This week Mitt Romney will have successfully done two things. First, he deflected the backlash of a controversy he had launched against Obama, as well as attributing the recent Islamic upheaval in the Middle East to his [Obama’s] so-called weakness.
Secondly, he destroyed, finely minced, atomized and incinerated the rare positive effects detectable after “operation seduction” at the Republican convention at the end of August. If he counted on capitalizing on his version of “compassionate conservatism,” his little offensive against the “47 percent of victims” (politically incurable and therefore electorally negligible) in the population, revealed by a video of one of his appearances at a fundraising gala, depicts him more as a cynical, condescending, fat cat. And the Democratic campaign will take full advantage of the one subject — Romney’s employment and business ethics — which must necessarily be the Republican leitmotif until November.

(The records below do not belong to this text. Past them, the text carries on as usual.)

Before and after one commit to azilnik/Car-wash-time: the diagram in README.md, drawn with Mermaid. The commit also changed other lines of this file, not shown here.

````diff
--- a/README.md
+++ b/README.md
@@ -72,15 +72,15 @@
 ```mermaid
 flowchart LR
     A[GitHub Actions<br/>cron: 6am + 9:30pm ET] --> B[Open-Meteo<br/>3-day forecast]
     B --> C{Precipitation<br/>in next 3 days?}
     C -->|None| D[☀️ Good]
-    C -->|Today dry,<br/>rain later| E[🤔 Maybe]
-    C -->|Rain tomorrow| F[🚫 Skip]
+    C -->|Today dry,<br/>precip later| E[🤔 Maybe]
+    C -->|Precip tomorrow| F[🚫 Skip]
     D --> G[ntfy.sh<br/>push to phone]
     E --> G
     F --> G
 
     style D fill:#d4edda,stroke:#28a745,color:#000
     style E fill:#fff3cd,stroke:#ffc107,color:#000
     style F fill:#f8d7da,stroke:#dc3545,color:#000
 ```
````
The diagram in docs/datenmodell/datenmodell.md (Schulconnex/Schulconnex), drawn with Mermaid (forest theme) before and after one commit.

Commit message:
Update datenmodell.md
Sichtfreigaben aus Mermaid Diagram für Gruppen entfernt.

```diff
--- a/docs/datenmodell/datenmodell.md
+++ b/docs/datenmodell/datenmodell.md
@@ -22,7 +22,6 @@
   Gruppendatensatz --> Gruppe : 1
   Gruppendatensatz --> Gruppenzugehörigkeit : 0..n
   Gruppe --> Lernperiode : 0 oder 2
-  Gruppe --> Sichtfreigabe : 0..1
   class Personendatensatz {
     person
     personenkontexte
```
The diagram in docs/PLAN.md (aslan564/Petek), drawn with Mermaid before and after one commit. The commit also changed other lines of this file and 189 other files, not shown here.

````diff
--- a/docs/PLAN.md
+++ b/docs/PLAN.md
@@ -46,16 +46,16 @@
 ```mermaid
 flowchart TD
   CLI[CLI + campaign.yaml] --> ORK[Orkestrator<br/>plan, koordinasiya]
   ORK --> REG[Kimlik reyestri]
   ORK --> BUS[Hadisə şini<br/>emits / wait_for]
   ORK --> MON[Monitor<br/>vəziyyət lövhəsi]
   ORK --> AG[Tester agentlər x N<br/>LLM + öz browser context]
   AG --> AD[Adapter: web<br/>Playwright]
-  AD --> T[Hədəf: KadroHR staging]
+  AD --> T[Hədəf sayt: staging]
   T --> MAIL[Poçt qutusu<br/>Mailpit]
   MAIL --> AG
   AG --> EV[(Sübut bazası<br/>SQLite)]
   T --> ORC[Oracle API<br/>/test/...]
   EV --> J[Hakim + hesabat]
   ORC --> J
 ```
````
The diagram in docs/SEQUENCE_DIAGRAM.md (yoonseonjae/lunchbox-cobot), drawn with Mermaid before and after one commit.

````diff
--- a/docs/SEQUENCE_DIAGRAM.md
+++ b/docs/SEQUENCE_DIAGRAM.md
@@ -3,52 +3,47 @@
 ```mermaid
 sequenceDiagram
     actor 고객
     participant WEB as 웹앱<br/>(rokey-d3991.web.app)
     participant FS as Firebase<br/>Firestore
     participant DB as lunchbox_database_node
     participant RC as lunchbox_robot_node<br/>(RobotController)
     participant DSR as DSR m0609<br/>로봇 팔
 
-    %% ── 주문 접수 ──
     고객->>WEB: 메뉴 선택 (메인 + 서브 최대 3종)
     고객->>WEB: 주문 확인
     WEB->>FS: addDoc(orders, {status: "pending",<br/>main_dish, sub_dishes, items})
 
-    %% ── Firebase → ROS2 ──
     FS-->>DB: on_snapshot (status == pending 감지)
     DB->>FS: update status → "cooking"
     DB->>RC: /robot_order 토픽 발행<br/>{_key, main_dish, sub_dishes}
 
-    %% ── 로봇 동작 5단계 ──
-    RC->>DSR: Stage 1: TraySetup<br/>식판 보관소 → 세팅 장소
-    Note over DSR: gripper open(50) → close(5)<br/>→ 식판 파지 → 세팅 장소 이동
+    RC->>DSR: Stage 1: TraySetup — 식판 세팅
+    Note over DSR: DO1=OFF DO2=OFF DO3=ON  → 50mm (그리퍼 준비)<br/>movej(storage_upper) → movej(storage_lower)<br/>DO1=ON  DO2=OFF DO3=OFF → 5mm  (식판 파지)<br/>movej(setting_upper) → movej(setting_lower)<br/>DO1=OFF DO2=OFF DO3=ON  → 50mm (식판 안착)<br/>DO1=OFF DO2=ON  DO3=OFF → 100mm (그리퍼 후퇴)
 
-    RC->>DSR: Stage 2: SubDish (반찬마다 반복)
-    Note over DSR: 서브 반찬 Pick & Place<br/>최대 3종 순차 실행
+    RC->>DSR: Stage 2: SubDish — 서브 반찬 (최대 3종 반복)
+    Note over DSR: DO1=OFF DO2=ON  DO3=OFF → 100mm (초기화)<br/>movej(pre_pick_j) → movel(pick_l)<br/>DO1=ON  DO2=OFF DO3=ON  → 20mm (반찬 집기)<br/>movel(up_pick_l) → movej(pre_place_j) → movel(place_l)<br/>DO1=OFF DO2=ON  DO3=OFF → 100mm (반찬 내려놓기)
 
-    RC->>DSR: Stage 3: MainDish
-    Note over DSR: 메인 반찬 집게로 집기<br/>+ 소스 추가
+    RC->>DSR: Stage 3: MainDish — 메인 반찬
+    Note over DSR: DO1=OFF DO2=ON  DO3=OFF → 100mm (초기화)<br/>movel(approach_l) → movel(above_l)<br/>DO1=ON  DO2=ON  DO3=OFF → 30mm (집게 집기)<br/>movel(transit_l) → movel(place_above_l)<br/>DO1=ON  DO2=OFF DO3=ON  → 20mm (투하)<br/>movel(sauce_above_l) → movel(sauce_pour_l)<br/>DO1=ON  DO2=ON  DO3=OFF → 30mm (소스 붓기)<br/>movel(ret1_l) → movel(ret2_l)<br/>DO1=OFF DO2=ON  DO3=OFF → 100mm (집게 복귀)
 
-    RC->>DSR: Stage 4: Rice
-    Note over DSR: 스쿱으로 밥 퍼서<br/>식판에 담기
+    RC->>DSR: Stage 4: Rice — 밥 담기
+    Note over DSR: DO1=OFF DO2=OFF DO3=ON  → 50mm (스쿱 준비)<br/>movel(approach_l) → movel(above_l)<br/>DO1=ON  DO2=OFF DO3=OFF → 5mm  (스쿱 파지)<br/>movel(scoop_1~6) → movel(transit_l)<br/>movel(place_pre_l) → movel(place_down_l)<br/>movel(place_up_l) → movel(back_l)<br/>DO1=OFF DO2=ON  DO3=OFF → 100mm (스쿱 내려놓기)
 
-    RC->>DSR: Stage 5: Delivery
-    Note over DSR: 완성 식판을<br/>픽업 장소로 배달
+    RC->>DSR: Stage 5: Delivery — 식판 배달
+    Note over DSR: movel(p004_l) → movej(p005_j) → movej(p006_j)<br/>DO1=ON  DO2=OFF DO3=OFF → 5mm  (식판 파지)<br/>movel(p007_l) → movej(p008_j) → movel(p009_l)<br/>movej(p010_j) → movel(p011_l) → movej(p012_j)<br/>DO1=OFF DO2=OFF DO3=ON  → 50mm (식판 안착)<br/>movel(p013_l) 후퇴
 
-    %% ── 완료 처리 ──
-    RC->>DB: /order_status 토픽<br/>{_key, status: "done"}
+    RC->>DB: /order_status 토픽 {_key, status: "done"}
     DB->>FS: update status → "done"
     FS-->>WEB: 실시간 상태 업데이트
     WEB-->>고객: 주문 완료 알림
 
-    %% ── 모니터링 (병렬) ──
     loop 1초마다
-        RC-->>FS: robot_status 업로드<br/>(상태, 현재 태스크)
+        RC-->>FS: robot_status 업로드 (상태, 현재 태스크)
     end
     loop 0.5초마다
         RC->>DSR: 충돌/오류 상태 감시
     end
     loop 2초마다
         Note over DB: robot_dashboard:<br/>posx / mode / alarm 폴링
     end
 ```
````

In Mitt’s defense, one must plead the necessity of this type of fundraising exercise: The video dates not from yesterday, but from May 17, a point at which Romney, the presumed Republican nominee, still needed to win the approval of his party’s hardliners and, what was even more difficult, the regional sponsors, the redneck small-town conservatives. It took place, in this case, in Boca Raton, Florida, in the $4.5 million home of the ineffable Marc Leder, billionaire CEO of the firm Sun Capital Partners (and renowned party animal). As always with this type of event, the relatively prosperous public SME directors, who pay $50,000 a plate for the right to speak with the candidate behind closed doors, want their money’s worth.
Their check is supposed to unlock an evening behind the scenes of the campaign, the exclusive privilege without the presence of the press or the so-called confidences of a man on show. They will not be presented with the waffle thrown at the majority of people, but instead the rough connivance reserved for true friends, suddenly set up as equals to the presidential candidate’s closest counselors. Those invited find they have something to liven up their own dinners in town over the months following, with the look of over-informed conspirators. “Darling, you remember what Mitt mentioned to us…”
This is perhaps why the press is never admitted to these profitable confabulations of the “happy few.” Because the candidates sometimes say anything to charm the audience, or more often, accompany banalities with pretend “straight talk” and a shrug of the shoulders — impossible to broadcast on television.
Obama was also caught unawares when a hidden camera at a similar Democratic fundraising dinner showed him in the process of analyzing the electoral faults of ordinary folks in a period of economic crisis: In such uncertain times, “it’s not surprising then that they get bitter, and they cling to guns or religion…” That was in… April 2008, and the Republicans are still talking about it on the campaign trail.
About this publication
Circulation: 437,800 (2006)
Owner: Socpresse (80% owned by Dassault)
L'Express, France's first weekly news magazine, was modelled on the American magazine Time. Its first editor was Francoise Giroud, who had earlier edited Elle and went on to become France's first Minister of Women's Affairs in 1974 and Minister of Culture in 1976. The magazine has a right-of-centre orientation.